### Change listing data
*** Block opens ***
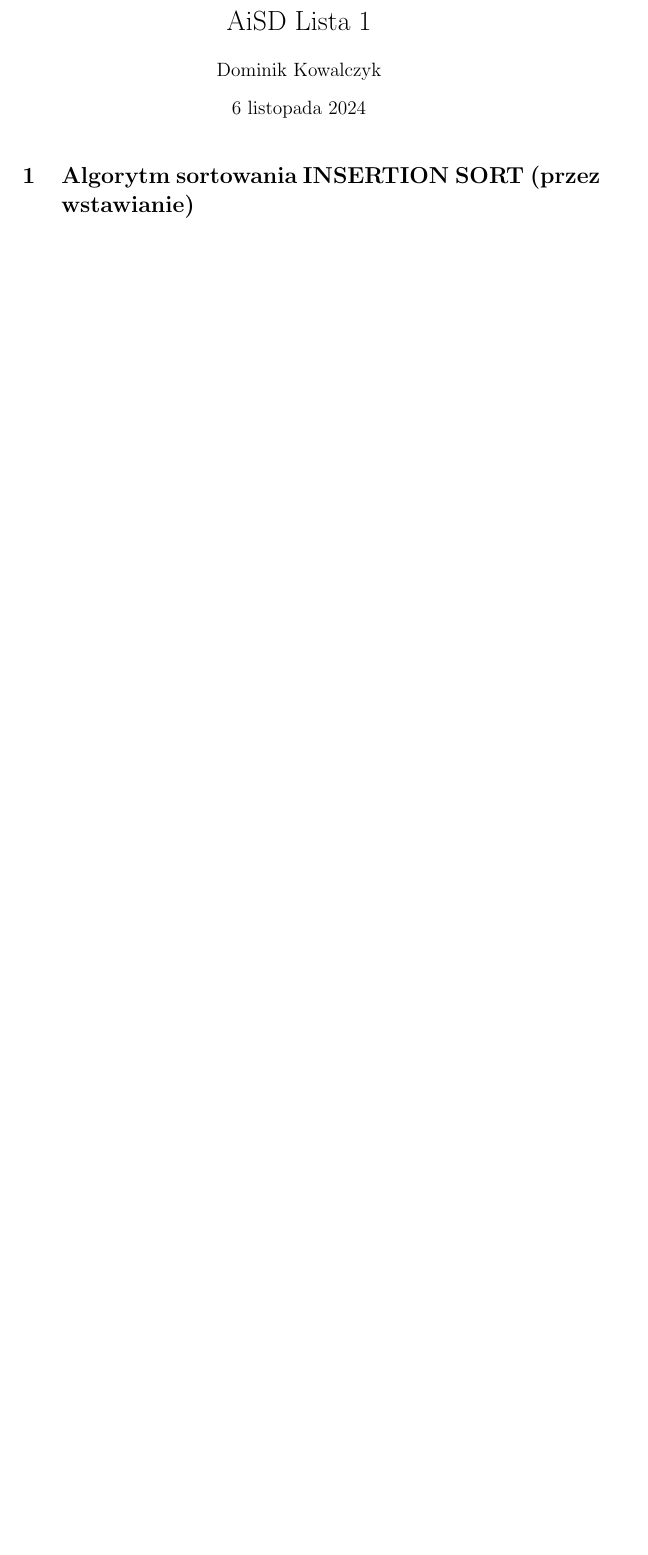
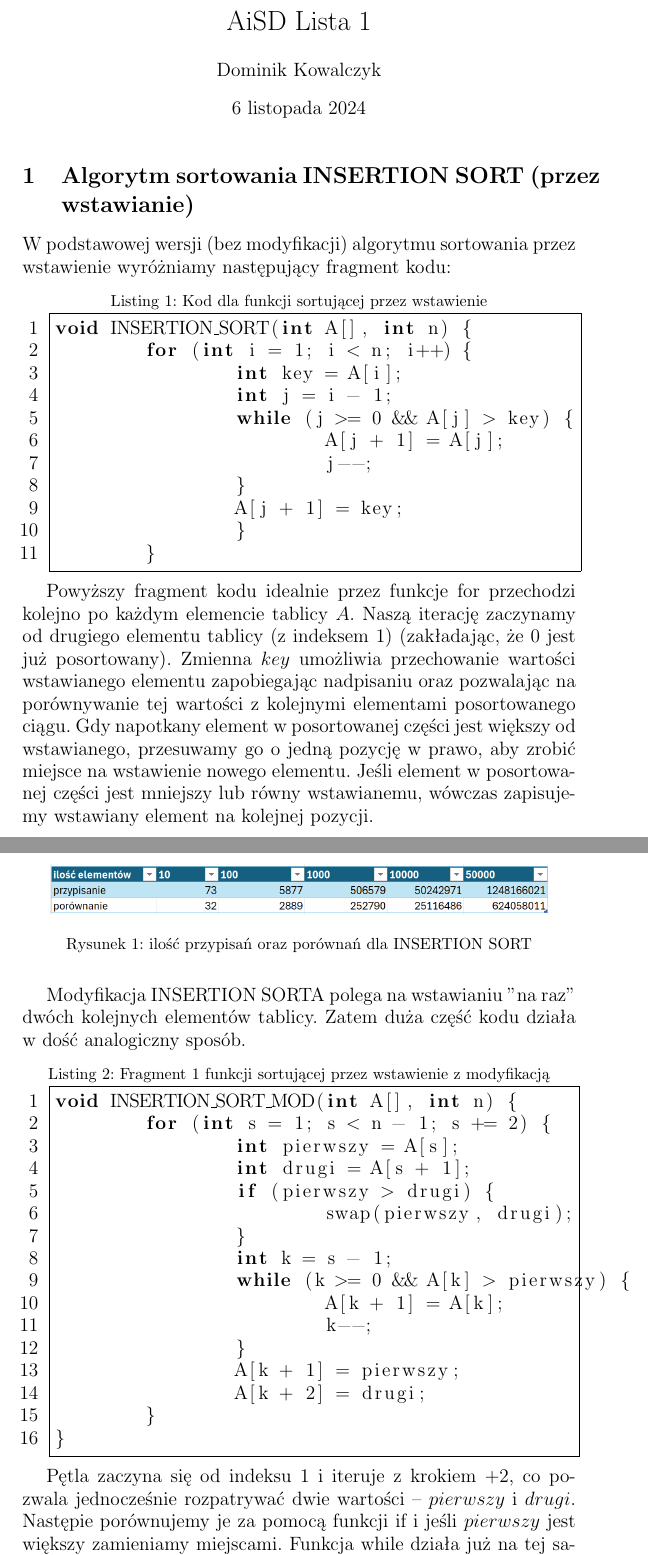
Before and after one commit to dominkow/AiSD-2024, a LaTeX document (lista1/sprawozdanie/sprawozdanie lista 1.tex): part of the page before the commit and two parts of pages 1 and 2 of 3 after it, the two joined at a grey line, cut so that both start at the same text, the shorter picture padded with empty space. Compiled offline with pdfLaTeX.

Commit message:
sprawozdanie cz.1

```diff
--- a/lista1/sprawozdanie/sprawozdanie lista 1.tex
+++ b/lista1/sprawozdanie/sprawozdanie lista 1.tex
@@ -1,5 +1,6 @@
 \documentclass{article}
 \usepackage{polski}
+\usepackage[utf8]{inputenc}
 \usepackage{listings}
 \usepackage{graphicx}
 \title{AiSD Lista 1}
@@ -7,6 +8,29 @@
 
 \begin{document}
 	\maketitle
+
 	\section{Algorytm sortowania INSERTION SORT (przez wstawianie)}
 
-	\
+\large {W podstawowej wersji (bez modyfikacji) algorytmu sortowania przez wstawienie wyróżniamy następujący fragment kodu: }
+
+	\begin{lstlisting}[language=C++, caption={Kod dla funkcji sortującej przez wstawienie}, numbers=left, frame=single, xleftmargin=20pt]
+void INSERTION_SORT(int A[], int n) {
+	for (int i = 1; i < n; i++) {
+		int key = A[i];
+		int j = i - 1;
+		while (j >= 0 && A[j] > key) {
+			A[j + 1] = A[j];
+			j--;
+		}
+		A[j + 1] = key;
+		}
+	}
+	\end{lstlisting}
+
+\large {Powyższy fragment kodu idealnie przez funkcje for przechodzi kolejno po każdym elemencie tablicy \(A\). Naszą iterację zaczynamy od drugiego elementu tablicy (z indeksem \(1\)) (zakładając, że \(0\) jest już posortowany). Zmienna \(key\) umożliwia przechowanie wartości wstawianego elementu zapobiegając  nadpisaniu oraz pozwalając na porównywanie tej wartości z kolejnymi elementami posortowanego ciągu. Gdy napotkany element w posortowanej części jest większy od wstawianego, przesuwamy go o jedną pozycję w prawo, aby zrobić miejsce na wstawienie nowego elementu. Jeśli element w posortowanej części jest mniejszy lub równy wstawianemu, wówczas zapisujemy wstawiany element na kolejnej pozycji.}
+
+\large {
+\begin{figure}
+	\centering
+	\includegraphics[width=0.9\textwidth]{tabelains1.png}
+	\caption{ilość przypisań oraz porównań dla INSERTION SORT}
@@ -13,3 +43,25 @@
+\large {Modyfikacja INSERTION SORTA polega na wstawianiu "na raz" dwóch kolejnych elementów tablicy. Zatem duża część kodu działa w dość analogiczny sposób.}
 
 
 
+\begin{lstlisting}[language=C++, caption={Fragment 1 funkcji sortującej przez wstawienie z modyfikacją}, numbers=left, frame=single, xleftmargin=20pt, xrightmargin = 1pt]
+void INSERTION_SORT_MOD(int A[], int n) {
+	for (int s = 1; s < n - 1; s += 2) {
+		int pierwszy = A[s];
+		int drugi = A[s + 1];
+		if (pierwszy > drugi) {
+			swap(pierwszy, drugi);
+		}
+		int k = s - 1;
+		while (k >= 0 && A[k] > pierwszy) {
+			A[k + 1] = A[k];
+			k--;
+		}
+		A[k + 1] = pierwszy;
+		A[k + 2] = drugi;
+	}
+}
+
+\end{lstlisting}
+
+\large{Pętla zaczyna się od indeksu \(1\) i iteruje z krokiem \(+2\), co pozwala jednocześnie rozpatrywać dwie wartości – \(pierwszy\) i \(drugi\). Następie porównujemy je za pomocą funkcji if i jeśli \(pierwszy\) jest większy zamieniamy miejscami. Funkcja while działa już na tej samej zasadzie co w kodzie bez modyfikacji.}
```
Also changed, not shown: lista1/sprawozdanie/sprawozdanie lista 1.pdf (added), lista1/sprawozdanie/tabelains1.png (added), lista1/sprawozdanie/sprawozdanie lista 1.tex (31 more changed lines), 6 other files.
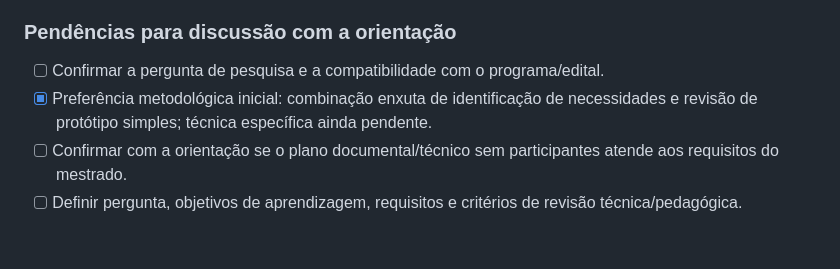
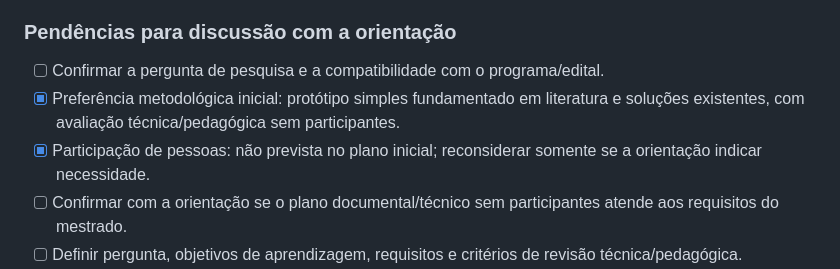
Before and after one commit to pablopcdossantos2-sys/repositorio-repo, a Markdown page: docs/decisoes-metodologicas.md, the part around one of its changes. Drawn GitHub-style; blank space fills up the shorter version.

```diff
--- a/docs/decisoes-metodologicas.md
+++ b/docs/decisoes-metodologicas.md
@@ -169,7 +175,8 @@ Mesmo que a avaliação formativa seja realizada, os achados se referem às tare
 ### Pendências para discussão com a orientação
 
 - [ ] Confirmar a pergunta de pesquisa e a compatibilidade com o programa/edital.
-- [x] Preferência metodológica inicial: combinação enxuta de identificação de necessidades e revisão de protótipo simples; técnica específica ainda pendente.
+- [x] Preferência metodológica inicial: protótipo simples fundamentado em literatura e soluções existentes, com avaliação técnica/pedagógica sem participantes.
+- [x] Participação de pessoas: não prevista no plano inicial; reconsiderar somente se a orientação indicar necessidade.
 - [ ] Confirmar com a orientação se o plano documental/técnico sem participantes atende aos requisitos do mestrado.
 - [ ] Definir pergunta, objetivos de aprendizagem, requisitos e critérios de revisão técnica/pedagógica.
 - [ ] Completar busca bibliográfica reproduzível e benchmarking de soluções existentes.
```
Also changed, not shown: other parts of docs/decisoes-metodologicas.md (+20 -14 lines).
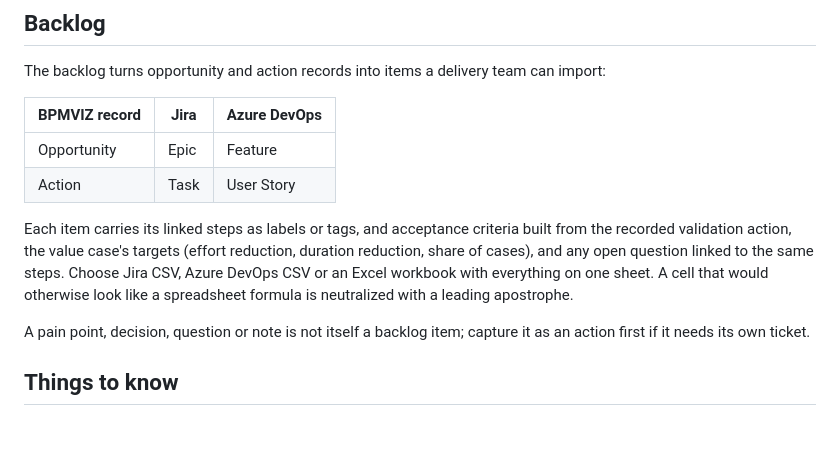
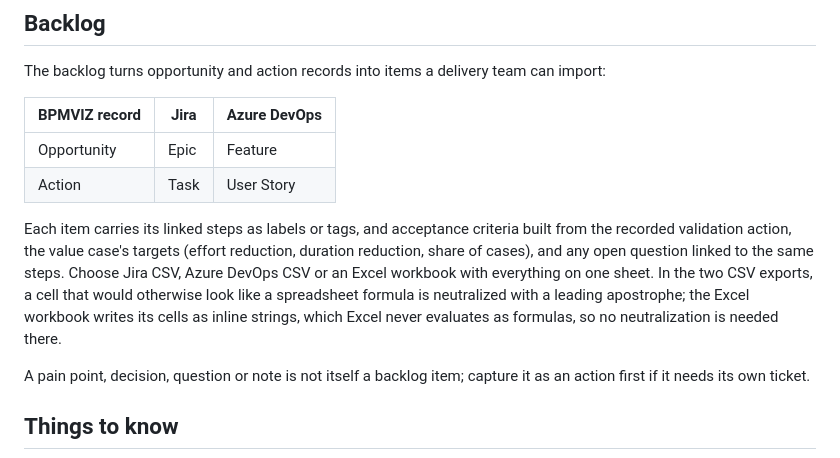
Before and after one commit to doug-ross/bpmviz, a Markdown page: docs/exports.md, the part around the change. Drawn GitHub-style; blank space fills up the shorter version.

Commit message:
Clarify which backlog export applies formula neutralization
The Backlog section read as if the leading-apostrophe neutralization
covered all three export formats. It only applies to the two CSV
exports through util.toCsv; the Excel workbook writes inline strings,
which Excel never evaluates as formulas, so it needs no
neutralization.

Co-Authored-By: Claude Opus 5.5 (1M context) <noreply@anthropic.com>

```diff
--- a/docs/exports.md
+++ b/docs/exports.md
@@ -43,7 +43,7 @@ The backlog turns opportunity and action records into items a delivery team can
 | Opportunity | Epic | Feature |
 | Action | Task | User Story |
 
-Each item carries its linked steps as labels or tags, and acceptance criteria built from the recorded validation action, the value case's targets (effort reduction, duration reduction, share of cases), and any open question linked to the same steps. Choose Jira CSV, Azure DevOps CSV or an Excel workbook with everything on one sheet. A cell that would otherwise look like a spreadsheet formula is neutralized with a leading apostrophe.
+Each item carries its linked steps as labels or tags, and acceptance criteria built from the recorded validation action, the value case's targets (effort reduction, duration reduction, share of cases), and any open question linked to the same steps. Choose Jira CSV, Azure DevOps CSV or an Excel workbook with everything on one sheet. In the two CSV exports, a cell that would otherwise look like a spreadsheet formula is neutralized with a leading apostrophe; the Excel workbook writes its cells as inline strings, which Excel never evaluates as formulas, so no neutralization is needed there.
 
 A pain point, decision, question or note is not itself a backlog item; capture it as an action first if it needs its own ticket.
 
```
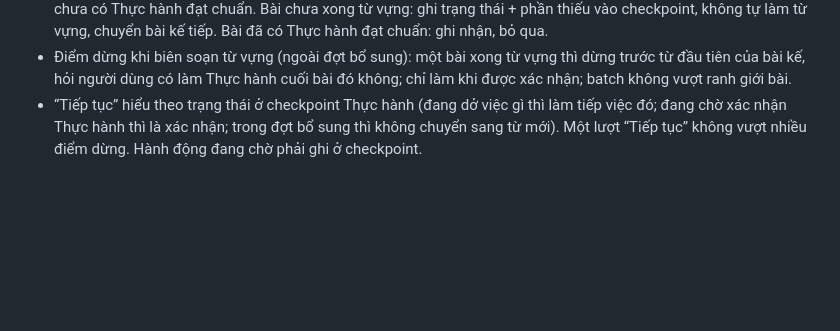
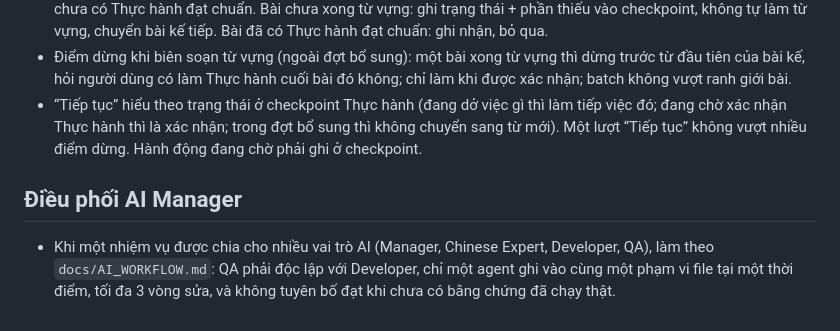
Before and after one commit to bohoa96tb/hazi-viet, a Markdown page: AGENTS.md, the part around the change. GitHub-like rendering; blank space fills up the shorter version.

Commit message:
Thiết lập AI Manager: docs/AI_WORKFLOW.md + liên kết trong AGENTS.md

```diff
--- a/AGENTS.md
+++ b/AGENTS.md
@@ -53,3 +53,7 @@ Từ đơn giản đi thẳng vào nghĩa/cách dùng, ví dụ tự nhiên phù
 - **Đợt bổ sung Thực hành đang hiệu lực**: tạm dừng biên soạn từ mới. Đi theo thứ tự HSK1 bài 1 → hết HSK1 → cấp tiếp theo; chỉ làm bài đã xong từ vựng (mọi từ có bài V2 hoàn chỉnh — đủ 24 mục từ không mặc nhiên là xong) mà chưa có Thực hành đạt chuẩn. Bài chưa xong từ vựng: ghi trạng thái + phần thiếu vào checkpoint, không tự làm từ vựng, chuyển bài kế tiếp. Bài đã có Thực hành đạt chuẩn: ghi nhận, bỏ qua.
 - Điểm dừng khi biên soạn từ vựng (ngoài đợt bổ sung): một bài xong từ vựng thì dừng trước từ đầu tiên của bài kế, hỏi người dùng có làm Thực hành cuối bài đó không; chỉ làm khi được xác nhận; batch không vượt ranh giới bài.
 - “Tiếp tục” hiểu theo trạng thái ở checkpoint Thực hành (đang dở việc gì thì làm tiếp việc đó; đang chờ xác nhận Thực hành thì là xác nhận; trong đợt bổ sung thì không chuyển sang từ mới). Một lượt “Tiếp tục” không vượt nhiều điểm dừng. Hành động đang chờ phải ghi ở checkpoint.
+
+## Điều phối AI Manager
+
+- Khi một nhiệm vụ được chia cho nhiều vai trò AI (Manager, Chinese Expert, Developer, QA), làm theo `docs/AI_WORKFLOW.md`: QA phải độc lập với Developer, chỉ một agent ghi vào cùng một phạm vi file tại một thời điểm, tối đa 3 vòng sửa, và không tuyên bố đạt khi chưa có bằng chứng đã chạy thật.
```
*** Block closes ***
### Problem description
In the entries, some lines may contain the word "usepackage". Give how many do, as a number by itself.

### Exercise answer
4